Shining a light on three major Winnipeg industries

Here’s a snapshot of three major industries in Winnipeg that Nancy’s Economic Growth & Vitality Plan seeks to bolster even further through innovation, commercialization, and partnerships between public and private sectors. (All statistics courtesy of Economic Development Winnipeg.)


The first is the aerospace industry, which has already taken off in the city.

Did you know?

The aerospace industry has been flying high for nearly a decade now — revenue has increased by 15 per cent since 2010, double the average of the rest of the Canadian market.

There are more than 30 aerospace businesses operating in Winnipeg, including Boeing Company, Standard Aero, and Magellan Aerospace. These companies produce $1.7 billion of goods and services annually and employ more than 4,400 skilled workers.

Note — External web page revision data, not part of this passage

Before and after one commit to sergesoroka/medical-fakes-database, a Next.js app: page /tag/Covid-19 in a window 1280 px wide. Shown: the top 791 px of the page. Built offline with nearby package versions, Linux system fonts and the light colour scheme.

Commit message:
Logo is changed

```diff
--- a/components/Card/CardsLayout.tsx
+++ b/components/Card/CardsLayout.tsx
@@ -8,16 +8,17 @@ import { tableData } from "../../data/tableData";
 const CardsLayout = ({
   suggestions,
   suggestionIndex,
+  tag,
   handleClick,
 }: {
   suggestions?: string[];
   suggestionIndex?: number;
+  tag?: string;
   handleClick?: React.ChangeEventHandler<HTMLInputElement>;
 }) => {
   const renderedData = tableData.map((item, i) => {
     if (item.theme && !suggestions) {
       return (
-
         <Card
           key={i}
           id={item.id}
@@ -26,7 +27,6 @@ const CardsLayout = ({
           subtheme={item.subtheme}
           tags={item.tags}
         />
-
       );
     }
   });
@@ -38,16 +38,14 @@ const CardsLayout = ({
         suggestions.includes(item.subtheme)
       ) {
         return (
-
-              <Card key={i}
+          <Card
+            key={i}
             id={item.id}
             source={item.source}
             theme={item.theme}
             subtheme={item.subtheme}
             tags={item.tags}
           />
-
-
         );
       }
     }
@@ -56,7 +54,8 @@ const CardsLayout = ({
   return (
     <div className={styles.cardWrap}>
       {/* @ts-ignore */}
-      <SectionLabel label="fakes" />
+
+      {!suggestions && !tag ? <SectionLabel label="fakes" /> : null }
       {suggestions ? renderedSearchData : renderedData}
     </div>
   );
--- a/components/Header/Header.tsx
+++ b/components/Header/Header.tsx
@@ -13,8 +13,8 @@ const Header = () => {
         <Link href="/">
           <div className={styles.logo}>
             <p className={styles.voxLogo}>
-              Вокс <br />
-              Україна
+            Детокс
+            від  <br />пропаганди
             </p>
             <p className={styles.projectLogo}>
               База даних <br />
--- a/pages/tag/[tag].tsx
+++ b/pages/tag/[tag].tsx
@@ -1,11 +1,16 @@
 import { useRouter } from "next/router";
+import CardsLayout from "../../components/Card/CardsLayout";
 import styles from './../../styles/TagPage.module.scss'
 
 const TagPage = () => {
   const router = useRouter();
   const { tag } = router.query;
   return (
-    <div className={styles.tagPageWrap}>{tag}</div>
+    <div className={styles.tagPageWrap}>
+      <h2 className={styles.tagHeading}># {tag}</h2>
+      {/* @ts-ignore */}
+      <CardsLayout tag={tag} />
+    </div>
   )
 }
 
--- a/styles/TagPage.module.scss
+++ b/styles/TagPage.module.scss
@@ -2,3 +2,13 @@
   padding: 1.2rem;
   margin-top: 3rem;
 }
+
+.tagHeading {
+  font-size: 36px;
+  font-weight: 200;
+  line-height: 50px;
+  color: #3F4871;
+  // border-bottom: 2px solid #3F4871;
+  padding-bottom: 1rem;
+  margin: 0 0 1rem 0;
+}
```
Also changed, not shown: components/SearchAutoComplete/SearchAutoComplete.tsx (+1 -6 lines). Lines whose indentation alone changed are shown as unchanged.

Arts and Culture 

The second Nancy wants to shine the spotlight on is the arts and culture industry.

Winnipeg is a hotbed for the arts and creative works, ranging from films and television to creative writing and graphic design.

Did you know?

There are more than 1,200 businesses involved in music, performance art, and visual arts, and more than 400 involved in media production, such as films, TV, and animation, in the city. These industries employ more than 25,000 Winnipeggers and 2,000 new grads enter the workforce every year.

Manitoba offers a robust tax credit for those who want to come to the province to film productions such as movies and television shows — a credit which started in 1997 and was extended in 2017. As a result, many films have been shot in and around the city, including The Assassination of Jesse James by the Coward Robert Ford (2006), Goon (2011), Heaven is for Real (2014), A Dog’s Purpose (2017), and How It Ends (2018.)

Trade and Transportation

The third industry is the trade and transportation industry.

Winnipeg isn’t called the “Heart of the Continent” for nothing. Our position in the geographical centre of North America gives us a leg up and the unique ability to transport goods in all directions — a lot of goods flow through our city’s veins and arteries to North America and beyond, by road, rail, and air.

Did you know?

There are more than 6,2000 transportation-based businesses employing nearly 50,000 people in Winnipeg.

Winnipeg is one of only two Canadian cities to have three “Class 1” railways — Canadian National, Canadian Pacific, and Burlington Northern Santa Fe.

CentrePort Canada, the country’s only inland port, was created in 2008 and allows qualifying distributors to import goods for processing then re-export them outside the country duty and GST-free. This makes Winnipeg an attractive and viable place for shippers to operate.

Release: Economic vitality and development week

Economic vitality and development week

Today. Tomorrow. Together. Nancy Cooke to focus her attention on her plans to foster economic development and growth during the week of July 23

From one form of vitality to another — Nancy Cooke will be shifting her focus from community vitality to economic vitality and development this week.

She is going to focus on how St. Norbert-Seine River and the city as a whole can bolster business development and growth and ensure Winnipeg’s economic landscape is viable for existing businesses and attractive and desirable to new ones.

Nancy will be highlighting her pro-growth Economic Vitality and Growth Policy plan, which outlines how she plans to foster a diverse and prosperous business community through innovation, commercialization, partnerships, and sensible barrier reduction.

She will also focus on idea creation, identify potential partners with whom to innovate, and survey how other cities have innovatively driven economic development.

For more info and to follow along with economic vitality and development week, be sure to follow us on social media. Please don’t hesitate to contact us via email, phone, or social media DM if you have any further questions or comments.